9) Eliot Cutler and Lincoln Chafee
Eliot Cutler, an independent running for Governor in Maine, would have been a excellent governor. His campaign was rallying in the last few weeks of the election, resulting in an extremely narrow loss. On the up side, Lincoln Chafee, independent running for Governor in Rhode Island, won his election. The former moderate Republican joins the ranks of Michael Bloomberg as former moderate members of the major parties who moderates and centrist independents can look to for national leadership in coming years. Much less reported was the fact that more independents ran for office in downticket races than any time in three generations—yet another indication of cracks forming in the two party system. Expect more of this in the next cycle.
Game Changer of the Year
10) The President’s Fiscal Commission
It is clearly good that our politicians are beginning to get a little more honest and open with the ignored fiscal issues that have been on the horizon for decades, and are now beginning to affect our yearly budgets. This will quickly become even worse as the baby boomers age out of the working population. I was sorely disappointed that the President sank any chance of passing the commission's recommendations by requiring a 77% ubermajority for them to be sent as-is for a vote. But it could still lead to real action.

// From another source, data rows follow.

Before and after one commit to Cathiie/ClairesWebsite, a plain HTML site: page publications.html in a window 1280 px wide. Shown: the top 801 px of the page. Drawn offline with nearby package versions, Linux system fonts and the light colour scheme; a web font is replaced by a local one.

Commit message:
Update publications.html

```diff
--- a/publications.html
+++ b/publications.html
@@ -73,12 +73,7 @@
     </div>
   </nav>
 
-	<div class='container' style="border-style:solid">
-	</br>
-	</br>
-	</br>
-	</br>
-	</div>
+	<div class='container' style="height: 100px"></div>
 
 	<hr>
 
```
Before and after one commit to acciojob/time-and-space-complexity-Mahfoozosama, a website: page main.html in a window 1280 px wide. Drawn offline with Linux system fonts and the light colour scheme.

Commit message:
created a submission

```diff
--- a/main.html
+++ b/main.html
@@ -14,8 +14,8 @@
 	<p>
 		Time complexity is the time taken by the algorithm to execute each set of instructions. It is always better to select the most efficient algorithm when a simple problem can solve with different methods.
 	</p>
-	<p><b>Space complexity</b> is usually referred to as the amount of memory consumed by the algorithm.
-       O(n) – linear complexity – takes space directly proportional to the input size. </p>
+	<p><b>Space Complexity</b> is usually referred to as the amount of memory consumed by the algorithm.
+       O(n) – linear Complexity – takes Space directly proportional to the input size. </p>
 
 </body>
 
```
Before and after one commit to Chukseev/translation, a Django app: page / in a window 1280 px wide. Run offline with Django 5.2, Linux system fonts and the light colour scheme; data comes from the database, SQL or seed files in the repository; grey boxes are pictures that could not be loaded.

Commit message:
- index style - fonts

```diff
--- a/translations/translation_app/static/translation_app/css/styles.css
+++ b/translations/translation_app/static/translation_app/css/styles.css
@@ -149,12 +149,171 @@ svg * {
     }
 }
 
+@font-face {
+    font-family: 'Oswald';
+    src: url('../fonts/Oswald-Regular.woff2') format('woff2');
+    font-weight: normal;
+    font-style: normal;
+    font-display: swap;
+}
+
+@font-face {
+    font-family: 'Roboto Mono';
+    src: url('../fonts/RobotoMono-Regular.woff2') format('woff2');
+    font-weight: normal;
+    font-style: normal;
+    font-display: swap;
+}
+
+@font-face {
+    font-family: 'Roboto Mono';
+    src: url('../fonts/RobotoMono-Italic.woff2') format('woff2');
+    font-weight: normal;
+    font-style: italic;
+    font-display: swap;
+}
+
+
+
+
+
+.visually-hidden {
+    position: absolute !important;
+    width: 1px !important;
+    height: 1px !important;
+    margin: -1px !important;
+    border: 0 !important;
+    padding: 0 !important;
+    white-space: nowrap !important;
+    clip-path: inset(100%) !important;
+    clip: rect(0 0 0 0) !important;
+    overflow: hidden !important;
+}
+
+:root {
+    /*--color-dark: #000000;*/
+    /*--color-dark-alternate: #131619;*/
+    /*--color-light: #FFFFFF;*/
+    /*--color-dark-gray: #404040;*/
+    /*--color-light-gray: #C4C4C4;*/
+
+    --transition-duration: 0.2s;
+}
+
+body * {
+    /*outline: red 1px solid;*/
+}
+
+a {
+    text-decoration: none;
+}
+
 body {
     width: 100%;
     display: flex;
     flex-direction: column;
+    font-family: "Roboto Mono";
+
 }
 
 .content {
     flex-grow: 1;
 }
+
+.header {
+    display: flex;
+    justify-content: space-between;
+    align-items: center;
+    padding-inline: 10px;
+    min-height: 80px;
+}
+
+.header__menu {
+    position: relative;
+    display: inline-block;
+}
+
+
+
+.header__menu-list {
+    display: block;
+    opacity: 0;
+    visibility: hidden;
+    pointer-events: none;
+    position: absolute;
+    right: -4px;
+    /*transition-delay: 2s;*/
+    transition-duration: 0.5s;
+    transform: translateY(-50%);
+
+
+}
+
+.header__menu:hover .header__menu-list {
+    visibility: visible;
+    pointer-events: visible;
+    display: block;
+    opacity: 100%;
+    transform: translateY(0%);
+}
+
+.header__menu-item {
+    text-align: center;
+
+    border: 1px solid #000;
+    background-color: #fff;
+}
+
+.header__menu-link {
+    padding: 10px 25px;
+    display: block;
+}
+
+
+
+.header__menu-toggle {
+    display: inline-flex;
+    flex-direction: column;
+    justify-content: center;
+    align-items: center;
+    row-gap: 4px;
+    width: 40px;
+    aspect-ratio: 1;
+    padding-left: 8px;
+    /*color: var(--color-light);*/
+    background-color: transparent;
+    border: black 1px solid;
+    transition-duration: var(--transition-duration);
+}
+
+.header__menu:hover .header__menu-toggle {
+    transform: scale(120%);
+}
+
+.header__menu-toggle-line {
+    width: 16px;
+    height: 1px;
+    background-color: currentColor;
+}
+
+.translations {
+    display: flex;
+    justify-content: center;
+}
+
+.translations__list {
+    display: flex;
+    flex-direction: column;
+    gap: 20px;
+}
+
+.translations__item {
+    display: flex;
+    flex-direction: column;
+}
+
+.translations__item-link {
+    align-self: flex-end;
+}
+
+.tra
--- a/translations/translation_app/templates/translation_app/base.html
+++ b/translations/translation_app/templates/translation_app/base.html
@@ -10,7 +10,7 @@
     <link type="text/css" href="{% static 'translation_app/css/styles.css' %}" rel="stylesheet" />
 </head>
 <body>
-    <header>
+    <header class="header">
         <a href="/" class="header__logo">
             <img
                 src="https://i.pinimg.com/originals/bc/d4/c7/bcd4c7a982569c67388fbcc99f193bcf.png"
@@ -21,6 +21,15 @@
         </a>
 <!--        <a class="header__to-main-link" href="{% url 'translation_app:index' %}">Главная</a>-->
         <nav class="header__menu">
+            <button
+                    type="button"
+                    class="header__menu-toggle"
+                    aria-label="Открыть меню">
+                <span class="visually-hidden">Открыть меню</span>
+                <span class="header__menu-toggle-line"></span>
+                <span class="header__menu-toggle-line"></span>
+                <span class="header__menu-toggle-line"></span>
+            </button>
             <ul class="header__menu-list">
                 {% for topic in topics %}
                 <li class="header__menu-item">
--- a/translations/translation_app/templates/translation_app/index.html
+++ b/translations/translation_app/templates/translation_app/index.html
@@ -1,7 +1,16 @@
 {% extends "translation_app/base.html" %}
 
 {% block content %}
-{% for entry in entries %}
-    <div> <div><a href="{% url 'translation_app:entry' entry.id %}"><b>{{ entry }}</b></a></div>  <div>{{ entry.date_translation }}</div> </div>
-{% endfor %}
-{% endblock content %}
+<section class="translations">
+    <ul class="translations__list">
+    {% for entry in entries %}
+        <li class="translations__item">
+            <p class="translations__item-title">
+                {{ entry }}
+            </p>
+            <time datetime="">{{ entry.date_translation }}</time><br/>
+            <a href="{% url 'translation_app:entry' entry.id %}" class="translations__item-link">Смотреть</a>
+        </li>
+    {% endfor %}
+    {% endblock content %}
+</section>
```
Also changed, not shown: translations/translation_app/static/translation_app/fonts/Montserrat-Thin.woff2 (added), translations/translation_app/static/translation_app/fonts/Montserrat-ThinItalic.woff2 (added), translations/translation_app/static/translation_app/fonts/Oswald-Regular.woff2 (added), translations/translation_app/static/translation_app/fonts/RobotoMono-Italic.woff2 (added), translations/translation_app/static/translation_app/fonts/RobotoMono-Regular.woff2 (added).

The Fiscal Commission’s proposals were widely reported and commented on across the major media and blogosphere. This alone is important, as neither party has been willing to make it an issue. A recent poll at Gallup shows that the number of people who view the deficit as their number one issue has doubled since the report's release. This is assuredly not the sole cause, but with all the media attention it got, that had to have been a part of the equation. As the economic recovery continues, the public will take their eyes off of that more, and realize that the debt poses a very real threat to our economic future, our security and the lives of the next generations.
The country needs the center to organize itself and push for common sense ideas similar to the commission’s recommendations. It has to look at recommendations from think tanks from across the spectrum for ideas on how to trim budgets in ways that wont hinder our recovery too much; how to raise taxes in some areas to cover the giant gap between how much we spend and bring in; and push our representatives in Washington to be adults and spend within our means.
As Great Britain has taken their head out of the sand and turned their nation's fiscal ship back towards solvency, our representatives pass a bill that adds another trillion dollars to our debt. Neither party, and no major special interest group, has shown a willingness to take this on. If we don't take this on, we're going to be seeing the terribly painful effects of austerity measures that Ireland and Greece are dealing with now visited upon our shores much sooner than either side is willing to admit.
Solomon Kleinsmith is a nonprofit worker, serial social entrepreneur and strident centrist independent blogger from Omaha, Nebraska. His website, Rise of the Center, is the fastest growing blog targeting centrist independents and moderates. He is currently collaborating with other centrist independent and moderate bloggers on a news aggregation and social networking site, and is always looking for ways to help the independent groundswell as more and more people become disaffected with the two major parties